(NAPSI)—If you have a bank account, are holding uncashed checks, own stock, are heir to an insurance policy or have property in a safe-deposit box, there are steps you can take to help protect your property from escheatment.
“Escheatment” is the term that describes how “abandoned,” “unclaimed” or “lost” property is turned over to the state. If the property owner cannot be found or hasn’t demonstrated an interest in the asset, the U.S. state where the holder lives can take custody of those belongings. If the owner or heir comes forward, he or she can claim it back from the state but early withdrawal penalties or market losses may significantly affect the asset’s value and the funds may not be immediately available.
You may say, “But I haven’t abandoned my property. I don’t have anything to worry about.” That’s not necessarily so.

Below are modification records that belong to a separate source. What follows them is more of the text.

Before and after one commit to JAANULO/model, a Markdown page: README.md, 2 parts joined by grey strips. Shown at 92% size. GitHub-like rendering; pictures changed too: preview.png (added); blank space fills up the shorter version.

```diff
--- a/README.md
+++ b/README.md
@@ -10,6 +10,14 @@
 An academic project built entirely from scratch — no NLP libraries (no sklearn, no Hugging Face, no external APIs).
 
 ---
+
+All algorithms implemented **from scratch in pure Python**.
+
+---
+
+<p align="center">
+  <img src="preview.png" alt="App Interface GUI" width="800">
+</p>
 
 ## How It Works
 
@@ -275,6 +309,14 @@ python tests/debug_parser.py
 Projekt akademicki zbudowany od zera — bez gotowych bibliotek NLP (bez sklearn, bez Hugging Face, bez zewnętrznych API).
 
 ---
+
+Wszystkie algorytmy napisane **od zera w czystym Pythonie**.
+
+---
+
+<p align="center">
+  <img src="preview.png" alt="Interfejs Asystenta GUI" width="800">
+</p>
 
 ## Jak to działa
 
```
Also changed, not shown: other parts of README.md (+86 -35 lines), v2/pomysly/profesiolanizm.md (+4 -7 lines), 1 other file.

Consider the case of an employee of a fast-growing technology company who held stock certificates with a face value of nearly $500,000. He kept the certificates in a safe and intended to use the funds for his kids’ college education. Unknown to him, his stock had been escheated due to returned mail and lack of contact. His nest egg was ruined and he was able to claim just under $20,000, the amount the state sold his stock for at the time of escheatment.
Here are a few similar scenarios that can happen to anyone:
- If you don’t cash dividend checks, those checks and associated stock may be escheated unless you have made contact with the transfer agent. Since most states sell shares immediately, you will lose out on any market gains, dividends or stock splits that occur after the shares are sold.
- If you move and do not update your address with your financial institution (such as a bank), it will mark your account as “lost” once it receives two pieces of undeliverable mail from the post office. After three to five years, depending on the state, your assets will be escheated unless you make contact with the institution.
- If you have a safe-deposit box and never access it or make contact with your bank, the contents of the box may be turned over to the state and sold at auction. You could claim back the cash value—but not the valuables themselves.
So how can you protect your assets? Staying in contact with your financial institutions is the key to protecting your property. To actively show interest in all your assets:
- Keep a list of all the financial institutions you deal with, such as a bank or transfer agent, and contact them at least once per year. This can be as simple as accessing your account online, calling in to the customer service center, cashing a check, updating your address, changing a beneficiary or voting a proxy.
- Keep your address updated with all your financial institutions if you move.
- Consolidate accounts, to make it easier to maintain contact and keep track of your assets.
- If you receive a notice alerting you to the fact that your account is considered “inactive” or “abandoned,” respond immediately. Note that service providers such as Georgeson may contact you, offering to provide assistance in helping prevent escheatment of an inactive or abandoned account. You have the option to use the service or handle it yourself directly with your financial institution—the service provider should disclose all options.
- Make sure that your heirs know which stocks you own and where you have financial accounts.
To find out if any of your property has been escheated, visit www.missingmoney.com and search participating states’ records by the property owner’s name, or for contact information for nonparticipating states.